MDMA, better known as ecstasy or “Molly” and 3,4-methylenedioxymethamphetamine, is predominantly dismissed as an illicit street drug abused by raucous club-goers.
MDMA, better known as ecstasy or “Molly” and 3,4-methylenedioxymethamphetamine, is predominantly dismissed as an illicit street drug abused by raucous club-goers. Known for its stimulating and psychedelic effects that strengthen feelings of trust and empathy and reduce inhibitions, MDMA is typically illegally sought after as a popular party drug. However, MDMA-assisted therapy is becoming more closely examined in clinical trials, broaching the reality of the once dangerous street drug becoming a legal prescription medication.
This past Tuesday, the FDA approved the use of MDMA in large-scale clinical trials for treatment of post-traumatic stress disorder (PTSD), the New York Times reported. The approved phase 3 clinical trial catapults MDMA to the final stage of testing before submission for approval as a prescription drug.
Many small-scale studies have reported that MDMA therapy jumpstarts significant improvement in the conditions of patients with PTSD, and preliminary phase 1 and 2 trials have shown promise for the illegal drug’s therapeutic benefits. A medically pure version of the drug is used that, unlike what is illegally sold on the streets, is completely safe for use under guidance.

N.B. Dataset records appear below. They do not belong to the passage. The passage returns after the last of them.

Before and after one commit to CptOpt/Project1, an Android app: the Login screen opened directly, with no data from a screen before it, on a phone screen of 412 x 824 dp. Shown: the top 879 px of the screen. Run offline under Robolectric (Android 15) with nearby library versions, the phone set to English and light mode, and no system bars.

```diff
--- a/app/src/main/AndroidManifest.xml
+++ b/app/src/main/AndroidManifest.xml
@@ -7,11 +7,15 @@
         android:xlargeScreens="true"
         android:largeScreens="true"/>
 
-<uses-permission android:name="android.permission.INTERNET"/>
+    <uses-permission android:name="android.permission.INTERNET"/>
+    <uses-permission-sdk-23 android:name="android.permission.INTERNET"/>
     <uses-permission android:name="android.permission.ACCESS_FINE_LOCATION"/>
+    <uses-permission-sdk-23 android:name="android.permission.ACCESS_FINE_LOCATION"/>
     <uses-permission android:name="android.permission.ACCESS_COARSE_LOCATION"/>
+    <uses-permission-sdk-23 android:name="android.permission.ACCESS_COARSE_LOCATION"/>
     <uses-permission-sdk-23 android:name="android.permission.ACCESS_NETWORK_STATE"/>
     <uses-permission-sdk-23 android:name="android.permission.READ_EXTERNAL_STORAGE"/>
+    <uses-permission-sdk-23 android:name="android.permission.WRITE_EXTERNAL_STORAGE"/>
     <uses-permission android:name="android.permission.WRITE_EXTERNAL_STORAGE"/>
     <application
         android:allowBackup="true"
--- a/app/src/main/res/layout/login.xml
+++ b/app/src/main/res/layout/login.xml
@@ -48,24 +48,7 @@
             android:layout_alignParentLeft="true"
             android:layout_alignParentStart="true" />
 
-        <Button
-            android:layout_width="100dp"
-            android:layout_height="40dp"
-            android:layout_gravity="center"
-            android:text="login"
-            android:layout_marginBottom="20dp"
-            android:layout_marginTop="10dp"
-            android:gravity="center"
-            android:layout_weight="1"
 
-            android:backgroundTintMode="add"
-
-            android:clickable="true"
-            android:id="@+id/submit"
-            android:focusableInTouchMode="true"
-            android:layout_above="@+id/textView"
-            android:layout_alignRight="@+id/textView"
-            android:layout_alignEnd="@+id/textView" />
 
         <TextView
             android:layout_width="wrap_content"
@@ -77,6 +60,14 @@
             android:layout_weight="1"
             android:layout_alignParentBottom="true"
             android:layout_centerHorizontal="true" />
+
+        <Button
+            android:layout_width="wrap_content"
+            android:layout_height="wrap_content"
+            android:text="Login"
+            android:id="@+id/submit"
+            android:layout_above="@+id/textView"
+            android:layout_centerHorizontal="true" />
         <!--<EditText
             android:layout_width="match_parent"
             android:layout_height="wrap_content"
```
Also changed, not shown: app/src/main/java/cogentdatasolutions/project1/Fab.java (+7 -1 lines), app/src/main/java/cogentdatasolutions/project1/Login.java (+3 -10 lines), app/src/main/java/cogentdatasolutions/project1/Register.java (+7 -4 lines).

The Multidisciplinary Association for Psychedelic Studies (MAPS) conducted an earlier study published in the Journal of Psychopharmacology that found 83% of participants no longer showed signs of PTSD 2 months after psychedelic treatment was initiated. Volunteers were randomly assigned to receive either the drug or a placebo. All 20 participants of the study were treated with psychotherapy, 12 of which underwent MDMA-assisted therapy.

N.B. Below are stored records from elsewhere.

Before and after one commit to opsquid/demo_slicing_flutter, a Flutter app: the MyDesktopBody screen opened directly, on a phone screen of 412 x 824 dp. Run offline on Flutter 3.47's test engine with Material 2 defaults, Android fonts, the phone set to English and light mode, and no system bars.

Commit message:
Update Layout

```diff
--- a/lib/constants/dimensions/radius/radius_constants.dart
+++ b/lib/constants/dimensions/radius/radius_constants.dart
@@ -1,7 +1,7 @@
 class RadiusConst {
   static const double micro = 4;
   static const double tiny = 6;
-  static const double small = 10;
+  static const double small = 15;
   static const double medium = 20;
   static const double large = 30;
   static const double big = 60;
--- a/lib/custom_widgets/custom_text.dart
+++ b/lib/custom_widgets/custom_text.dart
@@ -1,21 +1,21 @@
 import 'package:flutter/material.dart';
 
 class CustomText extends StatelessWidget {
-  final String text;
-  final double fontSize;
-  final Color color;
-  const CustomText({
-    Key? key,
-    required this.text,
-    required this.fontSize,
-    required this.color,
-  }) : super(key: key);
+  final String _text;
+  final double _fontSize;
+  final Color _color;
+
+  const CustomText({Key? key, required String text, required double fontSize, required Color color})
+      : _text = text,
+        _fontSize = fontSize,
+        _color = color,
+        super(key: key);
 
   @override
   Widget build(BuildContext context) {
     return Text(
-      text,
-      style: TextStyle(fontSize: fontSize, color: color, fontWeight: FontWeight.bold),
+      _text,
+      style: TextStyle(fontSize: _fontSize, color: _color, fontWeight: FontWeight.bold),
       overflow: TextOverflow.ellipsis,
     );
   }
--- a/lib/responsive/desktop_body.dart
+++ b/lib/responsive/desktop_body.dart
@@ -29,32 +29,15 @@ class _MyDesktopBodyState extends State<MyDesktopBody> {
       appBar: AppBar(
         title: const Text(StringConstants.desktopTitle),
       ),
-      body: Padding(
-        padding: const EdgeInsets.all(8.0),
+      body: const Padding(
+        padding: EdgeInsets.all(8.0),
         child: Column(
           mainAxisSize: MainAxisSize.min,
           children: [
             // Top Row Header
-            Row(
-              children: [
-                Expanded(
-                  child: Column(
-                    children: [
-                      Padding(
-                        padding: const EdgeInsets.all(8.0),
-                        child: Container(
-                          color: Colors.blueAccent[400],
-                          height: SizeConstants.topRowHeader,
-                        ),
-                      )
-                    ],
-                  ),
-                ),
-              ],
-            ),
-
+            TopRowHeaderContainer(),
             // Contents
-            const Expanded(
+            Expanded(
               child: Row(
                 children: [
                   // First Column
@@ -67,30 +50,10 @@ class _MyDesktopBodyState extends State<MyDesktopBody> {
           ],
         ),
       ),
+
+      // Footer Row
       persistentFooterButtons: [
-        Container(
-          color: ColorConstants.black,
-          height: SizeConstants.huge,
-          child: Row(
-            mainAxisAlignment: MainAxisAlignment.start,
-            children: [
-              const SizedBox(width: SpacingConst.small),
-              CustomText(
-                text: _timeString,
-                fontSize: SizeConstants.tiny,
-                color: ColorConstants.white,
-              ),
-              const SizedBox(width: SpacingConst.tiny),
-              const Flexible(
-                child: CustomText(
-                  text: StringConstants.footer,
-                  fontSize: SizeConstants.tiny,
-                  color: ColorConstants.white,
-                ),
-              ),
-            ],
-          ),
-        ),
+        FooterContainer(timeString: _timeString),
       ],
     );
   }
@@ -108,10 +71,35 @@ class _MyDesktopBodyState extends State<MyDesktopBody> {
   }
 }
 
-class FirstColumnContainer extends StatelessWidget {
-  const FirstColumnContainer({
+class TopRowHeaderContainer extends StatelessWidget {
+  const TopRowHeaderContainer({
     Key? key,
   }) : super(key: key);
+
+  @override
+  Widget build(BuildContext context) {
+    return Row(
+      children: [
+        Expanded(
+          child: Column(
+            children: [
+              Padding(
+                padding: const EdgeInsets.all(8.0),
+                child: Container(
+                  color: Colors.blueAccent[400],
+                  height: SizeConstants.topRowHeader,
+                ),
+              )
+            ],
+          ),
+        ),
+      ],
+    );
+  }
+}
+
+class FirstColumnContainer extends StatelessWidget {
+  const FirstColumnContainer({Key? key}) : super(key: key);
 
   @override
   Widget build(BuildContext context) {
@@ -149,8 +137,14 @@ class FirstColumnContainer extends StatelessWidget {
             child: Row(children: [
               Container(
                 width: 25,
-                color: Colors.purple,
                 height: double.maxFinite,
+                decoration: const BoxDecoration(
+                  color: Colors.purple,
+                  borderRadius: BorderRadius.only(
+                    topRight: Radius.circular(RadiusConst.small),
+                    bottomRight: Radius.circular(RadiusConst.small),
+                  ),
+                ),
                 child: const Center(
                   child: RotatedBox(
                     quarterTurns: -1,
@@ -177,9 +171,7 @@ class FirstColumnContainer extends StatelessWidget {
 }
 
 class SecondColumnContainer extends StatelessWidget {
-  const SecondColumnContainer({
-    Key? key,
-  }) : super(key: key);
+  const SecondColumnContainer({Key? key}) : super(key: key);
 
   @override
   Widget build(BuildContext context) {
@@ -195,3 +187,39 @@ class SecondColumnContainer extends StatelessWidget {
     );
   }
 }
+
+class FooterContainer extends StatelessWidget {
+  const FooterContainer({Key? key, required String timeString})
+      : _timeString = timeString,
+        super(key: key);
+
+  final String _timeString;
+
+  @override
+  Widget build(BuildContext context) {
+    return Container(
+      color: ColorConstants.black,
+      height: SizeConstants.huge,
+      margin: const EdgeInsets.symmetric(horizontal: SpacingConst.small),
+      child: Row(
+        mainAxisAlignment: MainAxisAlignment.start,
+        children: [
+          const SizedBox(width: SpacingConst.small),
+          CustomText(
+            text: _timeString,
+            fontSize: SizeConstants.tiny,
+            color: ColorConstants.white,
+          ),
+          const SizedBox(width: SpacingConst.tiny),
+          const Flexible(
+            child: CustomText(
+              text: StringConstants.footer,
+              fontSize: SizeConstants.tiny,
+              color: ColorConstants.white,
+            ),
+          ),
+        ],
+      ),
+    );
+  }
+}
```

The drug’s indications could also be expanded beyond PTSD. Researchers are conducting efficacy research on MDMA therapy in treating social anxiety in adults with autism and anxiety-related disorders in individuals with life-threatening illnesses.
Still, experts voiced concerns over the drug’s potent effects, arguing that legalizing MDMA may encourage additional recreational use to an effect similar to the wave of opioid abuse prevalent in prescription drug abusers. Although medical MDMA would be prescribed as a purer, safer version of the street drug, MDMA still poses risk of long-term effects on the brain and the potential for overdose when taken in high quantities.

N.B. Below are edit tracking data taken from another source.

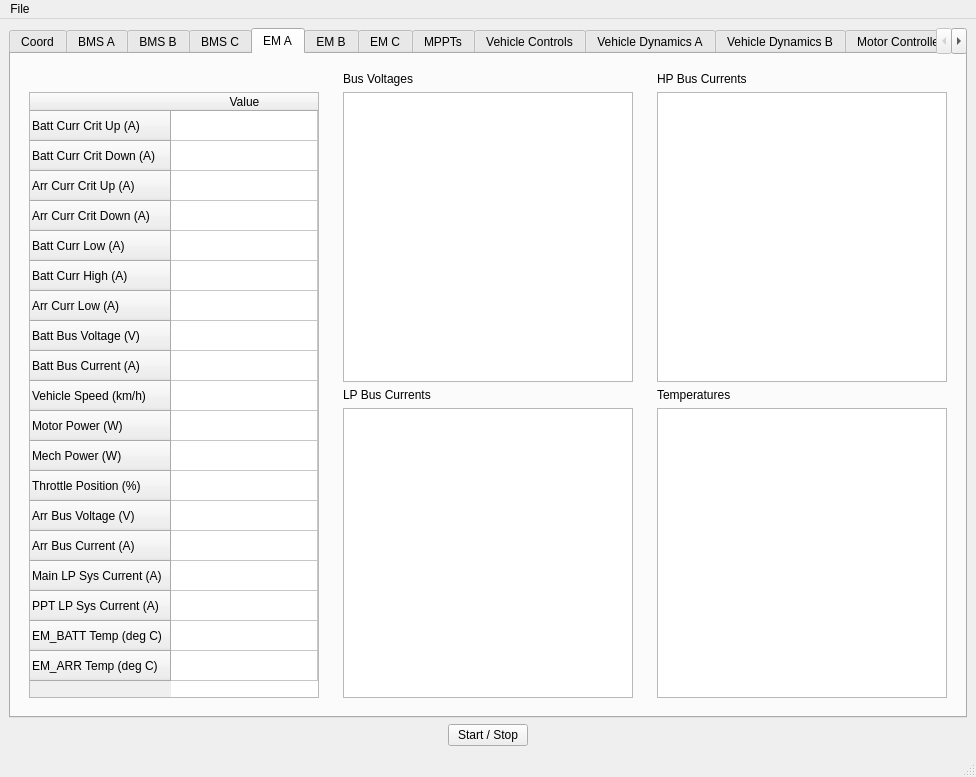
First picture: the form in main.ui, repository BlueSkySolar/BTI, before the edit.
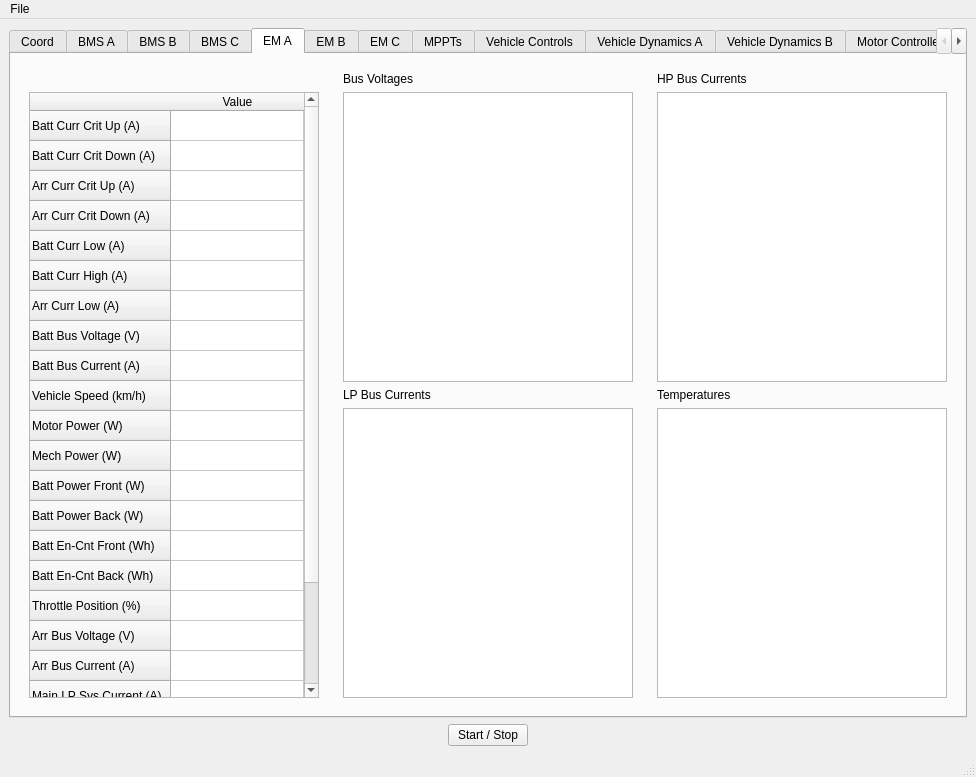
Second picture: the form after the edit. The open tabs and pages were chosen to show the change. Custom widgets are drawn as their Qt base class.

Commit message: Fields no longer update with None values

Patch:
```diff
--- a/main.ui
+++ b/main.ui
@@ -2218,6 +2218,26 @@
                <string>Mech Power (W)</string>
               </property>
              </row>
+             <row>
+              <property name="text">
+               <string>Batt Power Front (W)</string>
+              </property>
+             </row>
+             <row>
+              <property name="text">
+               <string>Batt Power Back (W)</string>
+              </property>
+             </row>
+             <row>
+              <property name="text">
+               <string>Batt En-Cnt Front (Wh)</string>
+              </property>
+             </row>
+             <row>
+              <property name="text">
+               <string>Batt En-Cnt Back (Wh)</string>
+              </property>
+             </row>
              <row>
               <property name="text">
                <string>Throttle Position (%)</string>
```
Left out of the diff: 2 changed lines with no effect on the pictures. The commit also changes 2 other files.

According to Business Insider, the clinical trials for MDMA will begin in 2017 and may last up to 4 years. How effective and safe it is to use MDMA in treating PTSD will not be known until the trials finish up, although proponents are optimistic that the drug can provide major relief to those affected by mental health disorders.